To: Travis Hassloch <firstname.lastname@example.org>
From: Brett Lymn <email@example.com>
Date: 11/29/1995 17:34:19
According to Travis Hassloch:
>Has anyone done any work on (or looking into) how one might dump a process's
>state to disk & restore it, assuming it's a cooperating process?
>E.G. maybe you have a process that wants to save itself on purpose.
>To make it harder, how about an uncooperative process?
>Is this possible under stock Unix (specifically, stock NetBSD)?
Apparently this is possible, at the last AUUG conference there was a
guy called Chris Maltby from Softway that had a talk about, in vague
terms, what is involved in saving the state of the process. In short,
even with a cooperating process there is a lot of state information
hidden in all sorts of places that must be saved to succeed in
restarting the process, not all of it is in the proc structure. Other
wrinkles are what happens if the process is part of a pipeline.
>From what Chris said in his talk it sounded like they had managed to
make it work, unfortunately for us I think that Chris & Co. are hoping
to make money on what they have done so the gritty details of what
they have done are, more than likely, unavailable.
Brett Lymn, Computer Systems Administrator, AWA Defence Industries
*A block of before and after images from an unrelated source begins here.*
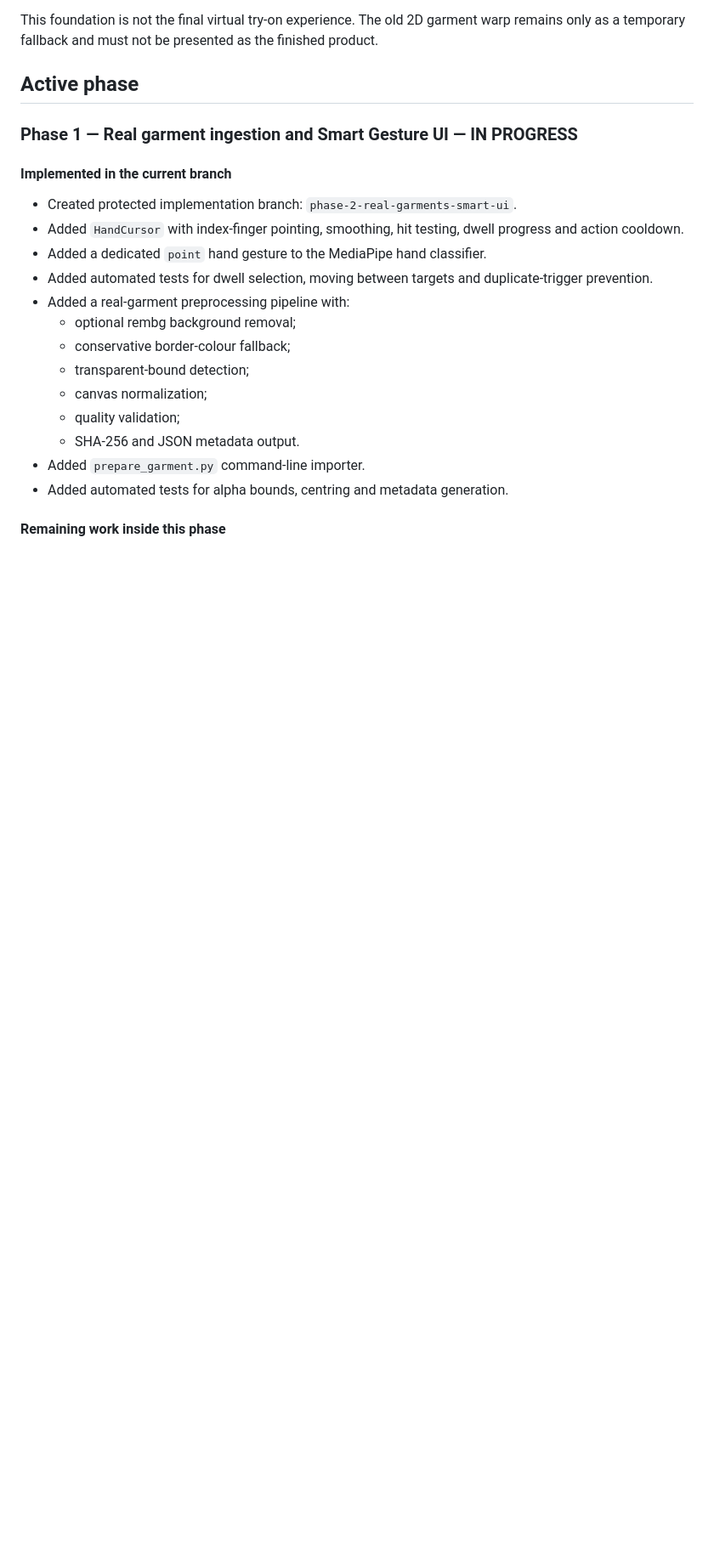
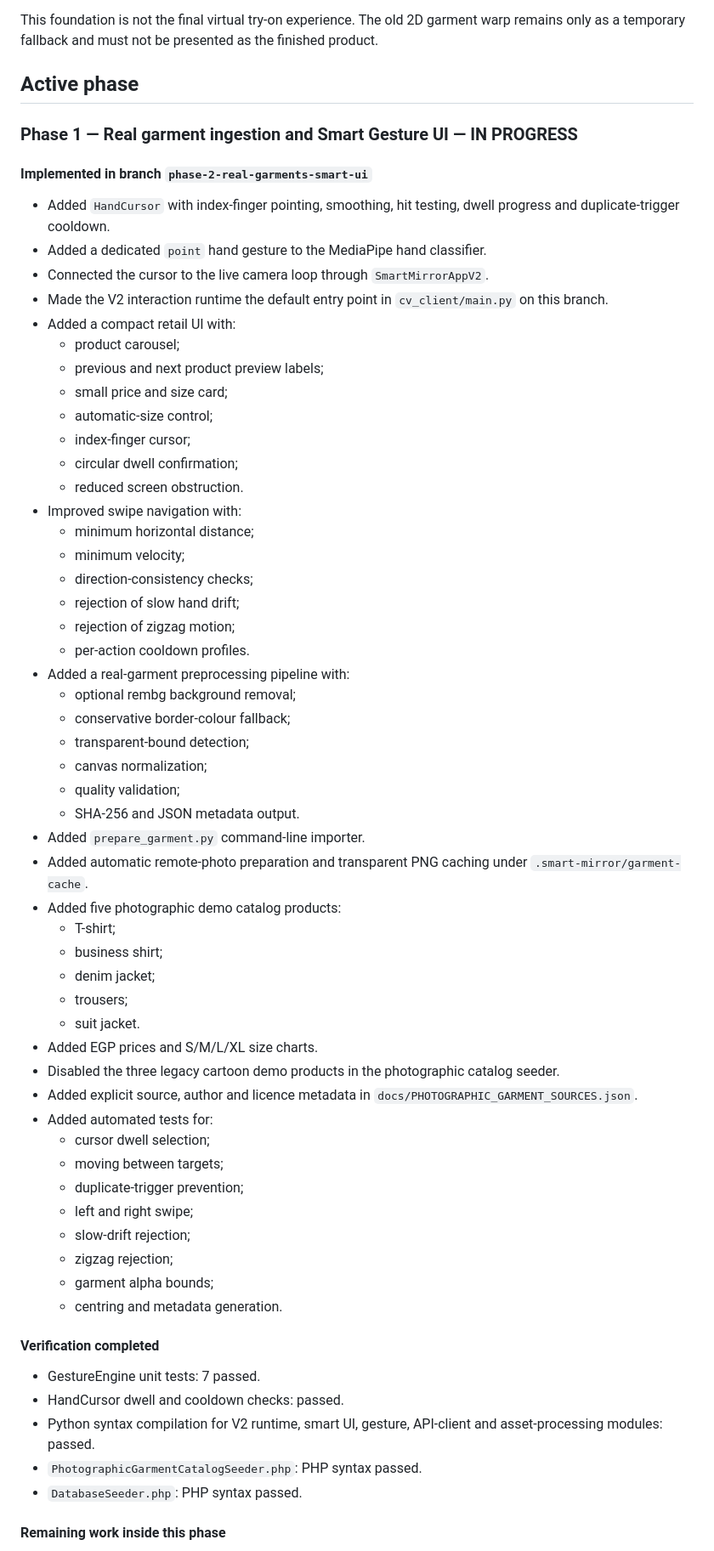
Before and after one commit to hzeattar/smart-mirror-saas, a Markdown page: docs/MASTER_IMPLEMENTATION_ROADMAP.md, the part around one of its changes. Shown at 85% size. Drawn GitHub-style; blank space fills up the shorter version.

Commit message:
Update permanent roadmap with smart UI and photographic catalog progress

```diff
--- a/docs/MASTER_IMPLEMENTATION_ROADMAP.md
+++ b/docs/MASTER_IMPLEMENTATION_ROADMAP.md
@@ -19,11 +19,26 @@ This foundation is not the final virtual try-on experience. The old 2D garment w
 
 ### Phase 1 — Real garment ingestion and Smart Gesture UI — IN PROGRESS
 
-#### Implemented in the current branch
-- Created protected implementation branch: `phase-2-real-garments-smart-ui`.
-- Added `HandCursor` with index-finger pointing, smoothing, hit testing, dwell progress and action cooldown.
+#### Implemented in branch `phase-2-real-garments-smart-ui`
+- Added `HandCursor` with index-finger pointing, smoothing, hit testing, dwell progress and duplicate-trigger cooldown.
 - Added a dedicated `point` hand gesture to the MediaPipe hand classifier.
-- Added automated tests for dwell selection, moving between targets and duplicate-trigger prevention.
+- Connected the cursor to the live camera loop through `SmartMirrorAppV2`.
+- Made the V2 interaction runtime the default entry point in `cv_client/main.py` on this branch.
+- Added a compact retail UI with:
+  - product carousel;
+  - previous and next product preview labels;
+  - small price and size card;
+  - automatic-size control;
+  - index-finger cursor;
+  - circular dwell confirmation;
+  - reduced screen obstruction.
+- Improved swipe navigation with:
+  - minimum horizontal distance;
+  - minimum velocity;
+  - direction-consistency checks;
+  - rejection of slow hand drift;
+  - rejection of zigzag motion;
+  - per-action cooldown profiles.
 - Added a real-garment preprocessing pipeline with:
   - optional rembg background removal;
   - conservative border-colour fallback;
@@ -32,6 +47,31 @@ This foundation is not the final virtual try-on experience. The old 2D garment w
   - quality validation;
   - SHA-256 and JSON metadata output.
 - Added `prepare_garment.py` command-line importer.
-- Added automated tests for alpha bounds, centring and metadata generation.
+- Added automatic remote-photo preparation and transparent PNG caching under `.smart-mirror/garment-cache`.
+- Added five photographic demo catalog products:
+  - T-shirt;
+  - business shirt;
+  - denim jacket;
+  - trousers;
+  - suit jacket.
+- Added EGP prices and S/M/L/XL size charts.
+- Disabled the three legacy cartoon demo products in the photographic catalog seeder.
+- Added explicit source, author and licence metadata in `docs/PHOTOGRAPHIC_GARMENT_SOURCES.json`.
+- Added automated tests for:
+  - cursor dwell selection;
+  - moving between targets;
+  - duplicate-trigger prevention;
+  - left and right swipe;
+  - slow-drift rejection;
+  - zigzag rejection;
+  - garment alpha bounds;
+  - centring and metadata generation.
+
+#### Verification completed
+- GestureEngine unit tests: 7 passed.
+- HandCursor dwell and cooldown checks: passed.
+- Python syntax compilation for V2 runtime, smart UI, gesture, API-client and asset-processing modules: passed.
+- `PhotographicGarmentCatalogSeeder.php`: PHP syntax passed.
+- `DatabaseSeeder.php`: PHP syntax passed.
 
 #### Remaining work inside this phase
```
Also changed, not shown: other parts of docs/MASTER_IMPLEMENTATION_ROADMAP.md (+21 -19 lines).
"Upgrading your memory gives you MORE RAM!" - ad in MacWAREHOUSE catalogue.